Rice Dumplings (Yuanziao)  Since the Song Dynasty (960 – 1279), people have been eating rice dumplings for the Lantern Festival, because their round shape is the symbol of family reunion.  People in the north and south of China have different customs involving rice dumplings and the way they’re made also differs.   In the south, the rice dumplings are called tangyuan.
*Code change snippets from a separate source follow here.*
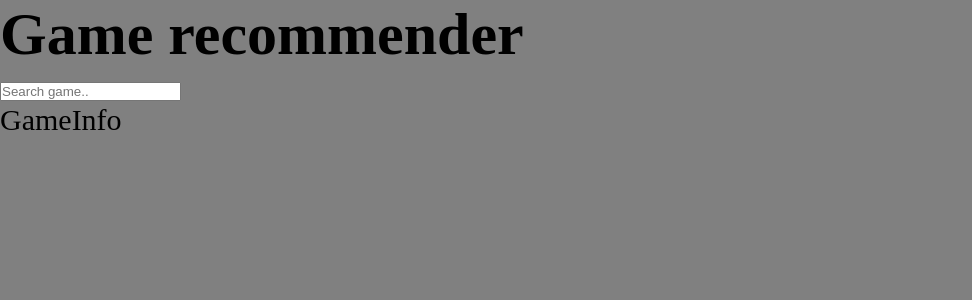
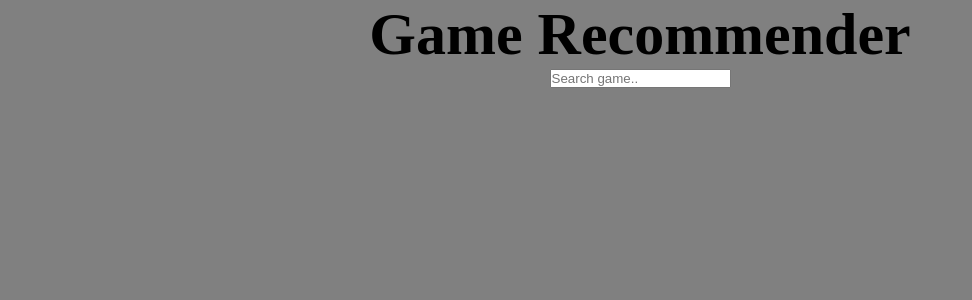
Before and after one commit to MatchaSage/rawg-project, a React (Vite) app in the folder vite-project/: page / in a window 1280 px wide. Shown: the top 300 px of the page, without its empty margins (0-972 px from the left). Built offline with nearby package versions, Linux system fonts and the light colour scheme; no server answers.

Commit message:
Api is properly passed, small style changes to center info

```diff
--- a/vite-project/src/App.jsx
+++ b/vite-project/src/App.jsx
@@ -1,13 +1,10 @@
-import { useState } from "react";
 import "./style.css";
 import Search from "./Components/Search.jsx";
-import GameInfo from "./Components/GameInfo.jsx";
 
 export default function App() {
   return (
     <div className="app">
       <Search />
-      <GameInfo />
     </div>
   );
 }
--- a/vite-project/src/Components/Search.jsx
+++ b/vite-project/src/Components/Search.jsx
@@ -1,47 +1,38 @@
-import React, { useState, useEffect } from "react";
+import React, { useState } from "react";
 import SearchResults from "./SearchResults";
 
 export default function Search() {
-  const [gameSearch, setGameSearch] = useState("");
   const [gamesArray, setGamesArray] = useState([]);
+  let searchText;
 
-  useEffect(() => {
-    const timeout = setTimeout(() => {
-      const fetchData = async () => {
-        const result = await fetch(
-          `https://api.rawg.io/api/games?key=3649c080caa8421eb6efd3638ba5b10e&search=${gameSearch}&ordering=-metacritic`
-        );
-        result.json().then((json) => {
-          setGamesArray(json.results);
-        });
-      };
-      fetchData();
-    }, 500);
-
-    return function () {
-      clearTimeout(timeout);
-    };
-  }, [gameSearch]);
-
-  function setSearch() {
+  function setSearchText() {
     let inputField = "";
     let inputValue = "";
     inputField = document.getElementsByClassName("game-input");
     inputValue = inputField[0].value;
-    setGameSearch(inputValue);
+    searchText = inputValue;
+    handleGamesArray();
+  }
+
+  function handleGamesArray() {
+    fetch(
+      `https://api.rawg.io/api/games?key=3649c080caa8421eb6efd3638ba5b10e&search=${searchText}`
+    )
+      .then((response) => response.json())
+      .then((json) => setGamesArray(json));
   }
 
   return (
-    <div className="searchBlock">
-      <h1>Game recommender</h1>
+    <div className="search-block">
+      <h1>Game Recommender</h1>
       <input
         type="text"
         name="gameSearch"
         className="game-input"
         placeholder="Search game.."
-        onChange={setSearch}
+        onChange={setSearchText}
       ></input>
-      <SearchResults text={gameSearch} array={gamesArray} />
+      <SearchResults text={searchText} games={gamesArray} />
     </div>
   );
 }
--- a/vite-project/src/Components/SearchResults.jsx
+++ b/vite-project/src/Components/SearchResults.jsx
@@ -1,12 +1,28 @@
 import React from "react";
 
 export default function SearchResults(props) {
-  console.log(props.array);
+  if (props.games.results !== undefined) {
+    console.log(props.games.results[0].name);
+  }
+
   let searchContainer = document.querySelector(".search-results");
   if (props.text !== "" && searchContainer !== null) {
     searchContainer.style.display = "flex";
   } else if (props.text === "" && searchContainer !== null) {
     searchContainer.style.display = "none";
   }
-  return <div className="search-results">SearchResults</div>;
+  return (
+    <div className="search-results">
+      <h1>SearchResults</h1>
+      <h2>
+        {(() => {
+          if (props.games.results !== undefined) {
+            {
+              return props.games.results[0].name;
+            }
+          }
+        })()}
+      </h2>
+    </div>
+  );
 }
--- a/vite-project/src/style.css
+++ b/vite-project/src/style.css
@@ -12,3 +12,16 @@ body {
 .search-results {
   display: none;
 }
+
+.app {
+  display: flex;
+  flex-direction: column;
+  align-items: center;
+  justify-content: flex-start;
+}
+
+.search-block {
+  display: flex;
+  flex-direction: column;
+  align-items: center;
+}
```
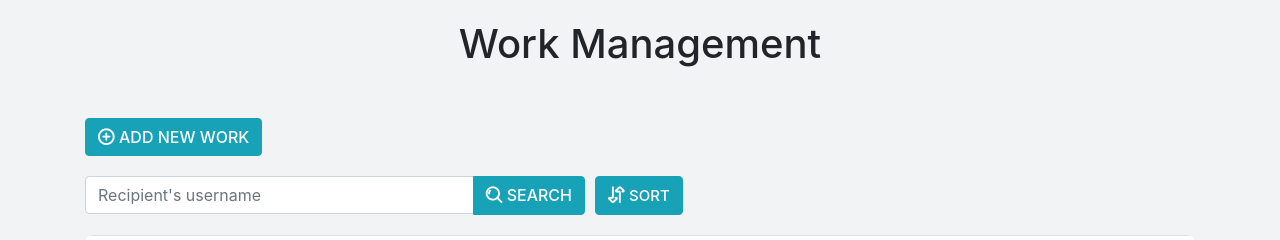
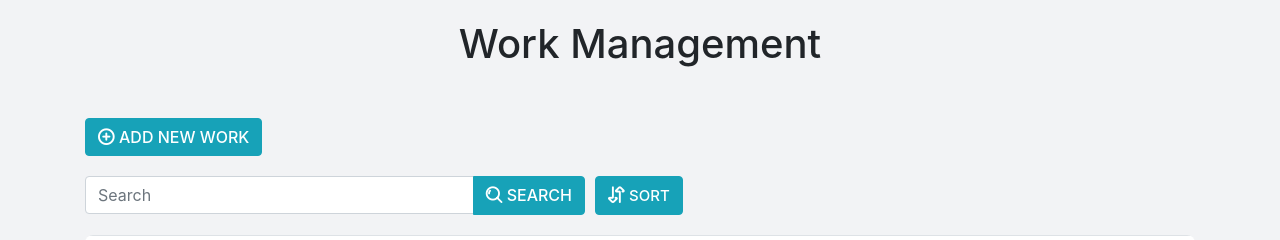
Before and after one commit to thuong-resper/TaskList, a React (Create React App) app: page / in a window 1280 px wide. Shown: the top 240 px of the page. Built offline with nearby package versions, Linux system fonts and the light colour scheme.

Commit message:
done find by name

```diff
--- a/src/App.js
+++ b/src/App.js
@@ -20,6 +20,7 @@
                 name: "",
                 status: -1,
             },
+            keyword: "",
         };
     }
 
@@ -186,8 +187,15 @@
         });
     };
 
+    // search
+    onSearch = (keyword) => {
+        this.setState({
+            keyword: keyword,
+        });
+    };
+
     render() {
-        var { tasks, isDisplayForm, taskEditing, filter } = this.state; // var tasks = this.state.tasks
+        var { tasks, isDisplayForm, taskEditing, filter, keyword } = this.state; // var tasks = this.state.tasks
 
         // filter
         if (filter) {
@@ -209,6 +217,12 @@
             });
         }
 
+        // find
+        if (keyword) {
+            tasks = tasks.filter((task) => {
+                return task.name.toLowerCase().indexOf(keyword) !== -1;
+            });
+        }
         //Condition for display Task Form
         var elementTaskForm = isDisplayForm ? (
             <TaskForm
@@ -247,7 +261,7 @@
                             <span>Add new work</span>
                         </button>
 
-                        <Control />
+                        <Control onSearch={this.onSearch} />
 
                         <TaskList
                             tasks={tasks}
--- a/src/components/Control.js
+++ b/src/components/Control.js
@@ -7,7 +7,7 @@
         return (
             <div className="w-100 d-flex mgb-20">
                 {/* Search */}
-                <Search />
+                <Search onSearch={this.props.onSearch} />
                 {/*Sort */}
                 <Sort />
             </div>
--- a/src/components/Search.js
+++ b/src/components/Search.js
@@ -1,18 +1,46 @@
 import React from "react";
 
 class Search extends React.Component {
+    constructor(props) {
+        super(props);
+        this.state = {
+            keyword: "",
+        };
+    }
+
+    onChange = (e) => {
+        const target = e.target,
+            name = target.name,
+            value = target.value;
+        this.setState({
+            [name]: value,
+        });
+    };
+
+    onSearch = () => {
+        this.props.onSearch(this.state.keyword);
+    };
+
     render() {
+        let { keyword } = this.state;
         return (
             <div className="input-group mw-500 mgr-10">
                 <input
                     type="text"
                     className="form-control"
-                    placeholder="Recipient's username"
+                    placeholder="Search"
                     aria-label="Recipient's username"
                     aria-describedby="basic-addon2"
+                    name="keyword"
+                    value={keyword}
+                    onChange={this.onChange}
                 />
                 <div className="input-group-append">
-                    <button type="button" className="btn btn-info">
+                    <button
+                        type="button"
+                        className="btn btn-info"
+                        onClick={this.onSearch}
+                    >
                         <span className="flaticon-search flaticon" />
                         <span>Search</span>
                     </button>
```
Also changed, not shown: 1 other file (tests, documents, lock files or other folders).
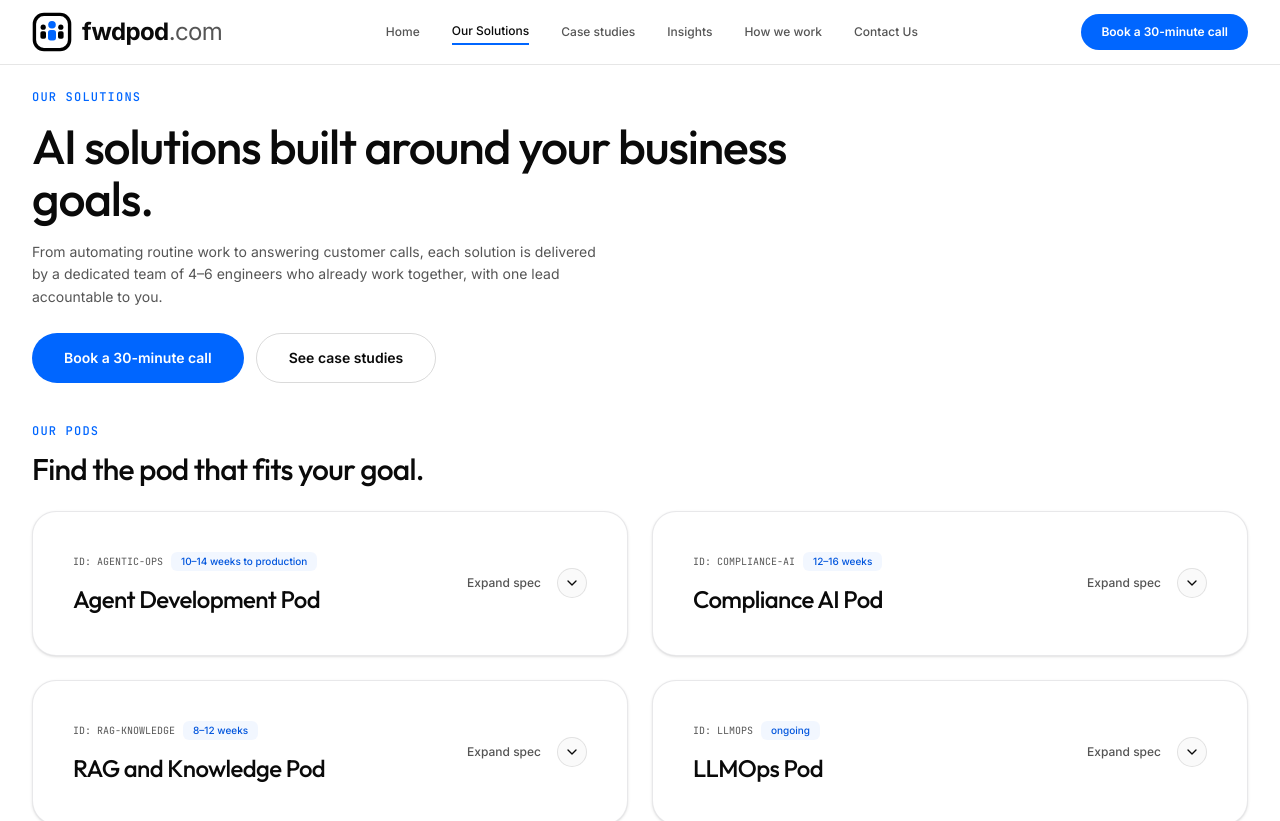
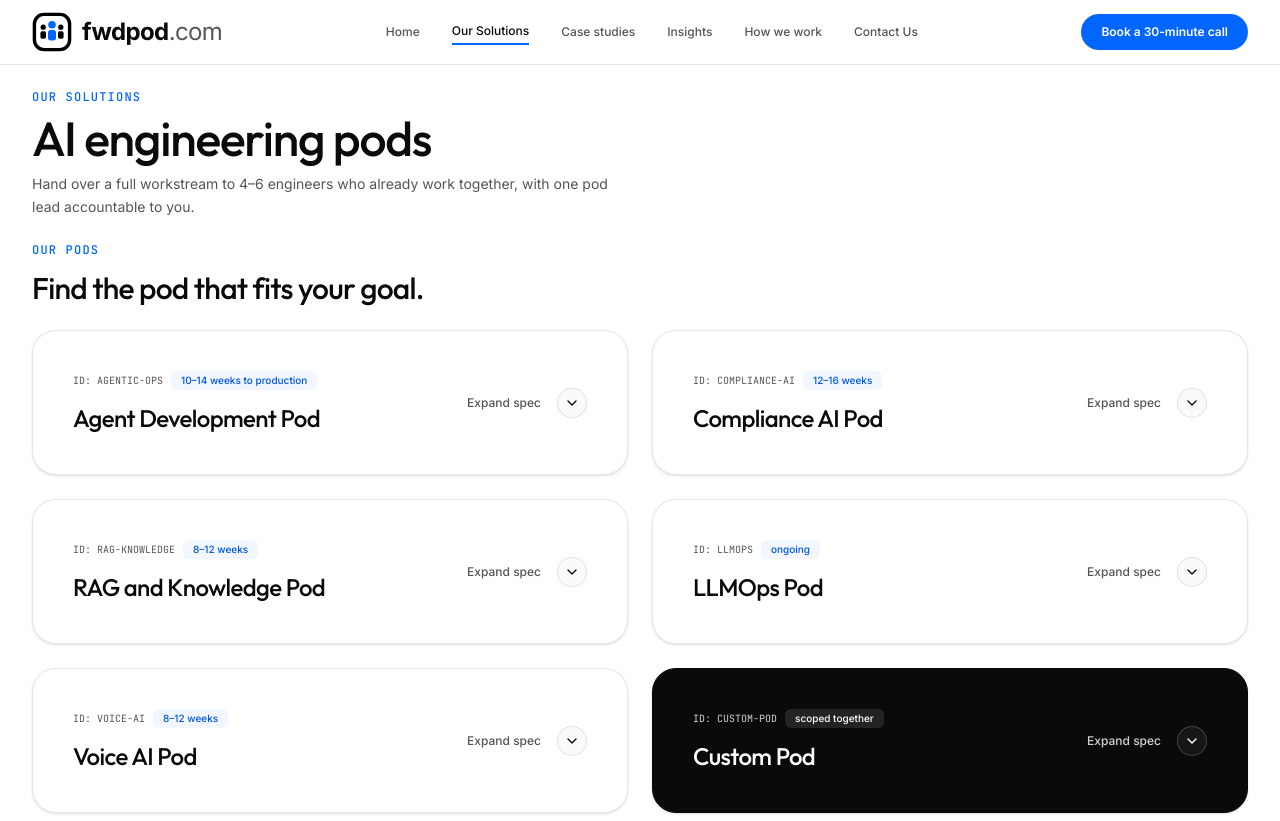
Before and after one commit to Nextdot-development/fwdpod, a React (Vite) app: page /our-solutions in a window 1280 px wide. Shown: the top 821 px of the page. Built offline with nearby package versions, Linux system fonts and the light colour scheme.

Commit message:
Our Solutions: bring back the simpler AI engineering pods heading
Heading and intro line as on the earlier catalogue page; the hero's book
and case-study buttons are removed (each pod still has its own).

Co-Authored-By: Claude Opus 5.5 <noreply@anthropic.com>

```diff
--- a/src/components/SolutionsView.tsx
+++ b/src/components/SolutionsView.tsx
@@ -3,7 +3,7 @@ import { Link, useLocation } from 'react-router-dom';
 import { ArrowRight, Check, ChevronDown } from 'lucide-react';
 import SEO from './SEO';
 import PricingSection from './marketing/PricingSection';
-import { BookingLink, card, cardHover, primaryButton, secondaryButton, sectionClass, SectionHeading } from './marketing/ui';
+import { BookingLink, card, cardHover, primaryButton, sectionClass, SectionHeading } from './marketing/ui';
 import { PODS, type Pod } from '../content/pods';
 import { trackCtaClick } from '../utils/analytics';
 
@@ -195,25 +195,18 @@ export default function SolutionsView(_props: SolutionsViewProps) {
       <SEO title={PAGE_TITLE} description={PAGE_DESCRIPTION} jsonLd={SOLUTIONS_JSON_LD} />
 
       {/* 1. Intro */}
-      <section className="pt-2 space-y-4 max-w-3xl" aria-labelledby="solutions-heading">
+      <section className="pt-2 space-y-2 max-w-3xl" aria-labelledby="solutions-heading">
         <span className="text-[#0066FF] text-xs font-mono font-medium uppercase tracking-widest block">Our Solutions</span>
         <h1 id="solutions-heading" className="text-4xl md:text-5xl font-display font-medium tracking-tight text-[#0A0A0A] leading-[1.08]">
-          AI solutions built around your business goals.
+          AI engineering pods
         </h1>
         <p className="text-sm text-[#555555] max-w-xl leading-relaxed">
-          From automating routine work to answering customer calls, each solution is delivered by a dedicated team of
-          4–6 engineers who already work together, with one lead accountable to you.
+          Hand over a full workstream to 4–6 engineers who already work together, with one pod lead accountable to you.
         </p>
-        <div className="flex flex-wrap gap-3 pt-2">
-          <BookingLink label="Book a 30-minute call" source="solutions hero" className={primaryButton} />
-          <Link to="/case-studies" onClick={() => trackCtaClick('See case studies (solutions hero)', '/case-studies')} className={secondaryButton}>
-            See case studies
-          </Link>
-        </div>
       </section>
 
       {/* 2. Solutions */}
-      <section aria-labelledby="pods-heading" className="flex flex-col gap-6 pt-10 pb-12 md:pb-16">
+      <section aria-labelledby="pods-heading" className="flex flex-col gap-6 pt-6 pb-12 md:pb-16">
         <SectionHeading id="pods-heading" label="Our pods" title="Find the pod that fits your goal." />
         {/* Two independent columns, so opening a card doesn't stretch the one beside it */}
         <div className="grid grid-cols-1 md:grid-cols-2 gap-6 items-start">
```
They’re made similarly to traditional dumplings.  A dough is made first and then wrapped around the stuffing, which may be bean paste, brown sugar and all kinds of fruits and nuts.  In the north however, the rice dumplings are called yuanxiao and are made slightly differently.

Spring Rolls were first eaten on the fourth day of February in the Eastern Jin Dynasty (317 – 420).  Fresh vegetables are wrapped inside and people eat them to welcome in a new spring season.  Now they have also become a dessert in some places at the Reunion Dinner, which sometimes contain people’s wishes to welcome a new beginning.

Laba Congee is a ceremonial dish eaten during the Laba Festival.  It includes different kinds of rice, ormosia, dates, peanuts and melon seeds.  It originated from Buddhism, in which the congee was only served for the Buddha.  In the Ming and Qing dynasties, people sacrificed laba congee to their ancestors or sent it to relatives as a blessing.  The emperors would bestow the congee on their ministers as well as on temples and Chinese people sacrificed the laba congee to the Five Cereals Gods.  These kinds of ceremonies have now disappeared, but the custom of having laba congee remains.

Nian Gao (rice cakes) is traditionally eaten to celebrate the New Year.  The Chinese pronunciation of rice cake as niangao, is a homophone for a word meaning a higher level of life.  Niangao is made of glutinous rice powder and can be cooked by frying, steaming, stir-frying or boiling.

Zongzi.  Throughout China families will eat zongzi to memorize the national hero, Qu Yuan, who ended his life by drowning in the Miluo River on hearing his state had been defeated.  Zongzi are pyramid-shaped dumplings made of glutinous rice, wrapped in bamboo or reed leaves, often made into sweets with dates.  However, it can be either sweet or savory and made from a great variety of ingredients, such as meat, shrimp, bean paste and nuts.

Chongyang Cake.  Climbing mountains is a popular custom in China during the Chongyang Festival, symbolizing promotion to a higher position.  However, where a mountain isn’t available, people eat goa instead, which are cakes of rice or bean powder.  In the past, newly married daughters would go back home to spend the festival together with their parents, so the cakes were decorated with Chinese dates, millet, almonds or peanuts, signifying the parent’s good wishes for their daughters to give birth to a child in the near future.

The Chinese Zodiac Story

The origins of the Chinese Zodiac and the order of the animals are based on Chinese legend.   Each animal represents certain human characteristics, much like western astrology, and many people continue to use it as a way of determining who would be the best person to marry or to work with.  Every zodiac sign also corresponds to a city in China, according to the characteristics of that city.  For example, Beijing is linked to the tiger.

If you’d like to read about the legend, visit the website at https://www.chinahighlights.com/travelguide/chinese-zodiac/story.htm.

Here are some fun facts about people who are born in the year of each animal.  If you want to find out which year you were born in, visit this website https://www.travelchinaguide.com/intro/social_customs/zodiac/.

The Rat

The Ox

The Tiger

The Rabbit

The Dragon

The Snake

The Horse

The Sheep

The Monkey

The Rooster

The Dog

The Pig